• [Your assignment] Each line of the data below goes into the copy exactly; pictures do not.

────────────────

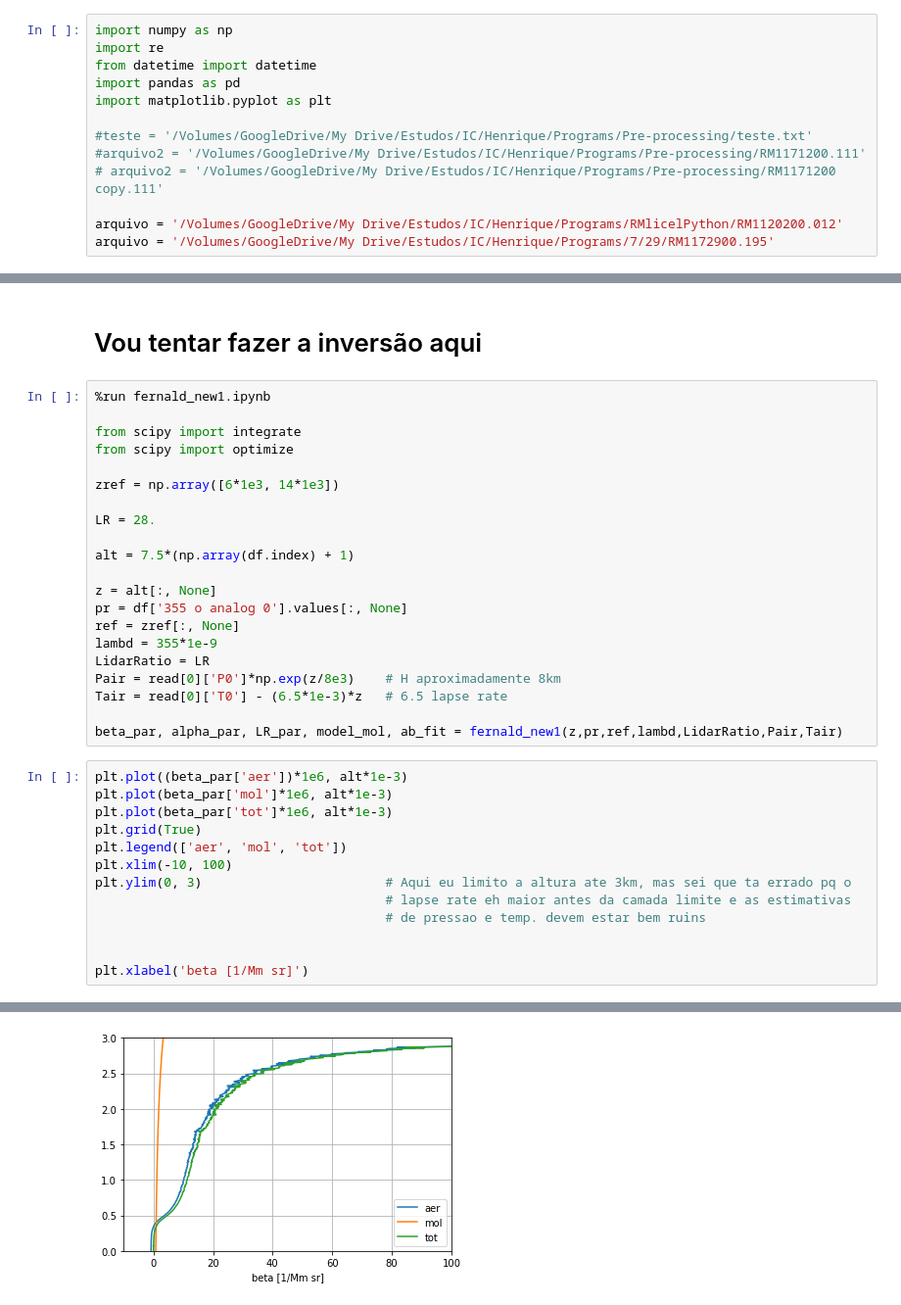
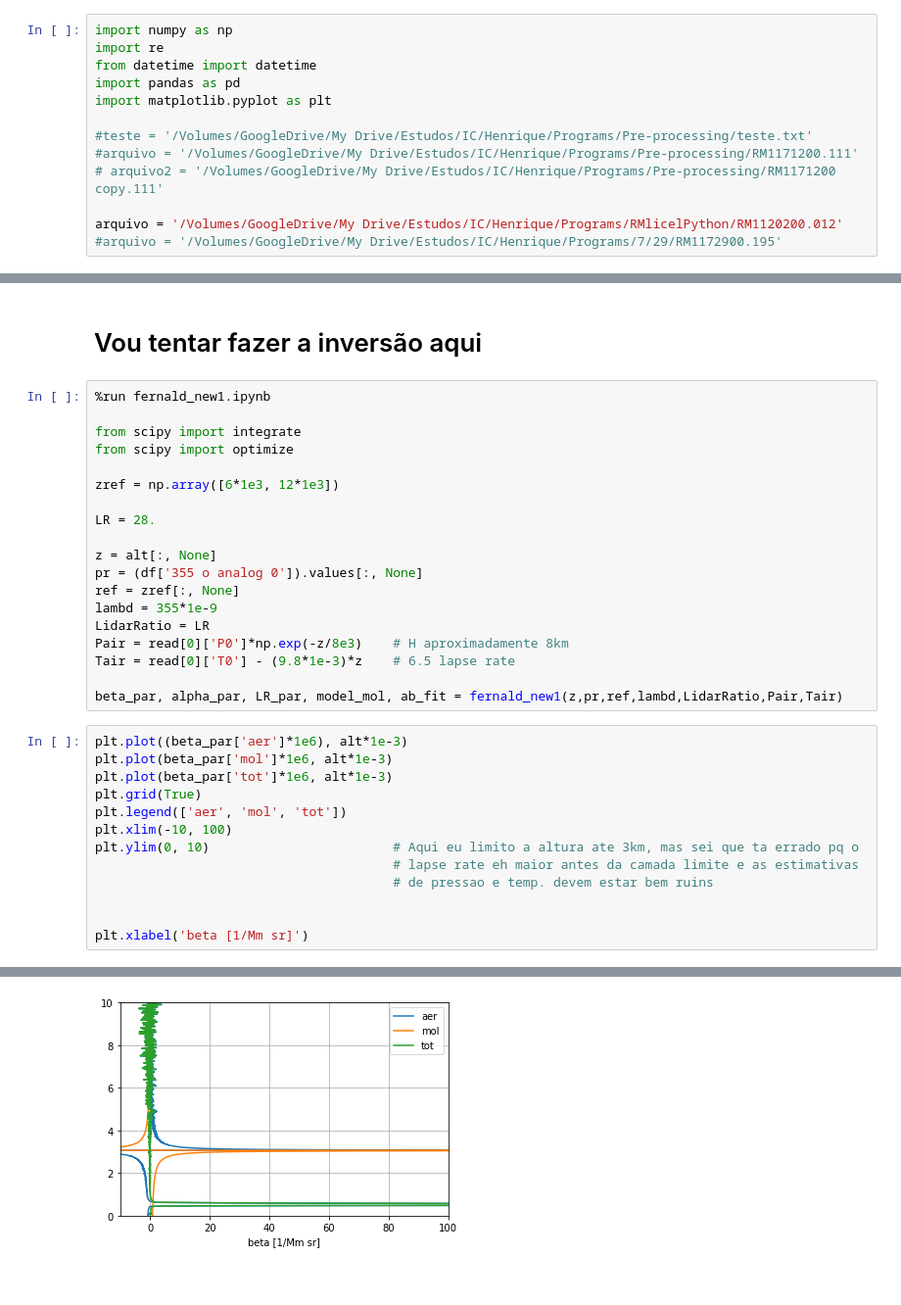
Before and after one commit to hmjbarbosa/RMlicelPython, a Jupyter notebook: profile_read_python.ipynb, the cells around one changed output, grey strips where cells are left out. Shown: that part at 98% size. Saved outputs shown, nothing was run; the diff lists cells and outputs as text.

```diff
--- a/profile_read_python.ipynb
+++ b/profile_read_python.ipynb
@@ -6,11 +6,11 @@ import pandas as pd
 import matplotlib.pyplot as plt
 
 #teste = '/Volumes/GoogleDrive/My Drive/Estudos/IC/Henrique/Programs/Pre-processing/teste.txt'
-#arquivo2 = '/Volumes/GoogleDrive/My Drive/Estudos/IC/Henrique/Programs/Pre-processing/RM1171200.111'
+#arquivo = '/Volumes/GoogleDrive/My Drive/Estudos/IC/Henrique/Programs/Pre-processing/RM1171200.111'
 # arquivo2 = '/Volumes/GoogleDrive/My Drive/Estudos/IC/Henrique/Programs/Pre-processing/RM1171200 copy.111'
 
 arquivo = '/Volumes/GoogleDrive/My Drive/Estudos/IC/Henrique/Programs/RMlicelPython/RM1120200.012'
-arquivo = '/Volumes/GoogleDrive/My Drive/Estudos/IC/Henrique/Programs/7/29/RM1172900.195'
+#arquivo = '/Volumes/GoogleDrive/My Drive/Estudos/IC/Henrique/Programs/7/29/RM1172900.195'
 # %% [markdown]
 Links úteis:
 
@@ -262,34 +262,32 @@ plot = df[:3000].plot(grid=True, subplots=True, title='First test plot')
 from scipy import integrate
 from scipy import optimize
 
-zref = np.array([6*1e3, 14*1e3])
+zref = np.array([6*1e3, 12*1e3])
 
 LR = 28.
 
-alt = 7.5*(np.array(df.index) + 1)
-
 z = alt[:, None]
-pr = df['355 o analog 0'].values[:, None]
+pr = (df['355 o analog 0']).values[:, None]
 ref = zref[:, None]
 lambd = 355*1e-9
 LidarRatio = LR
-Pair = read[0]['P0']*np.exp(z/8e3)    # H aproximadamente 8km
-Tair = read[0]['T0'] - (6.5*1e-3)*z   # 6.5 lapse rate
+Pair = read[0]['P0']*np.exp(-z/8e3)    # H aproximadamente 8km
+Tair = read[0]['T0'] - (9.8*1e-3)*z    # 6.5 lapse rate
 
 beta_par, alpha_par, LR_par, model_mol, ab_fit = fernald_new1(z,pr,ref,lambd,LidarRatio,Pair,Tair)
 # %%
-plt.plot((beta_par['aer'])*1e6, alt*1e-3)
+plt.plot((beta_par['aer']*1e6), alt*1e-3)
 plt.plot(beta_par['mol']*1e6, alt*1e-3)
 plt.plot(beta_par['tot']*1e6, alt*1e-3)
 plt.grid(True)
 plt.legend(['aer', 'mol', 'tot'])
 plt.xlim(-10, 100)
-plt.ylim(0, 3)                        # Aqui eu limito a altura ate 3km, mas sei que ta errado pq o
-                                      # lapse rate eh maior antes da camada limite e as estimativas
-                                      # de pressao e temp. devem estar bem ruins
+plt.ylim(0, 10)                        # Aqui eu limito a altura ate 3km, mas sei que ta errado pq o
+                                       # lapse rate eh maior antes da camada limite e as estimativas
+                                       # de pressao e temp. devem estar bem ruins
 
 
 plt.xlabel('beta [1/Mm sr]')
 # %% [output]
 Text(0.5, 0, 'beta [1/Mm sr]')
-[figure, old version]
+[figure, new version]
```
Also changed, not shown: parts of 4 cells of this notebook, 3 other files.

────────────────

• [Written solution]
Before and after one commit to hmjbarbosa/RMlicelPython, a Jupyter notebook: profile_read_python.ipynb, the cells around one changed output, grey strips where cells are left out. Shown: that part at 98% size. Saved outputs shown, nothing was run; the diff lists cells and outputs as text.

```diff
--- a/profile_read_python.ipynb
+++ b/profile_read_python.ipynb
@@ -6,11 +6,11 @@ import pandas as pd
 import matplotlib.pyplot as plt
 
 #teste = '/Volumes/GoogleDrive/My Drive/Estudos/IC/Henrique/Programs/Pre-processing/teste.txt'
-#arquivo2 = '/Volumes/GoogleDrive/My Drive/Estudos/IC/Henrique/Programs/Pre-processing/RM1171200.111'
+#arquivo = '/Volumes/GoogleDrive/My Drive/Estudos/IC/Henrique/Programs/Pre-processing/RM1171200.111'
 # arquivo2 = '/Volumes/GoogleDrive/My Drive/Estudos/IC/Henrique/Programs/Pre-processing/RM1171200 copy.111'
 
 arquivo = '/Volumes/GoogleDrive/My Drive/Estudos/IC/Henrique/Programs/RMlicelPython/RM1120200.012'
-arquivo = '/Volumes/GoogleDrive/My Drive/Estudos/IC/Henrique/Programs/7/29/RM1172900.195'
+#arquivo = '/Volumes/GoogleDrive/My Drive/Estudos/IC/Henrique/Programs/7/29/RM1172900.195'
 # %% [markdown]
 Links úteis:
 
@@ -262,34 +262,32 @@ plot = df[:3000].plot(grid=True, subplots=True, title='First test plot')
 from scipy import integrate
 from scipy import optimize
 
-zref = np.array([6*1e3, 14*1e3])
+zref = np.array([6*1e3, 12*1e3])
 
 LR = 28.
 
-alt = 7.5*(np.array(df.index) + 1)
-
 z = alt[:, None]
-pr = df['355 o analog 0'].values[:, None]
+pr = (df['355 o analog 0']).values[:, None]
 ref = zref[:, None]
 lambd = 355*1e-9
 LidarRatio = LR
-Pair = read[0]['P0']*np.exp(z/8e3)    # H aproximadamente 8km
-Tair = read[0]['T0'] - (6.5*1e-3)*z   # 6.5 lapse rate
+Pair = read[0]['P0']*np.exp(-z/8e3)    # H aproximadamente 8km
+Tair = read[0]['T0'] - (9.8*1e-3)*z    # 6.5 lapse rate
 
 beta_par, alpha_par, LR_par, model_mol, ab_fit = fernald_new1(z,pr,ref,lambd,LidarRatio,Pair,Tair)
 # %%
-plt.plot((beta_par['aer'])*1e6, alt*1e-3)
+plt.plot((beta_par['aer']*1e6), alt*1e-3)
 plt.plot(beta_par['mol']*1e6, alt*1e-3)
 plt.plot(beta_par['tot']*1e6, alt*1e-3)
 plt.grid(True)
 plt.legend(['aer', 'mol', 'tot'])
 plt.xlim(-10, 100)
-plt.ylim(0, 3)                        # Aqui eu limito a altura ate 3km, mas sei que ta errado pq o
-                                      # lapse rate eh maior antes da camada limite e as estimativas
-                                      # de pressao e temp. devem estar bem ruins
+plt.ylim(0, 10)                        # Aqui eu limito a altura ate 3km, mas sei que ta errado pq o
+                                       # lapse rate eh maior antes da camada limite e as estimativas
+                                       # de pressao e temp. devem estar bem ruins
 
 
 plt.xlabel('beta [1/Mm sr]')
 # %% [output]
 Text(0.5, 0, 'beta [1/Mm sr]')
-[figure, old version]
+[figure, new version]
```
Also changed, not shown: parts of 4 cells of this notebook, 3 other files.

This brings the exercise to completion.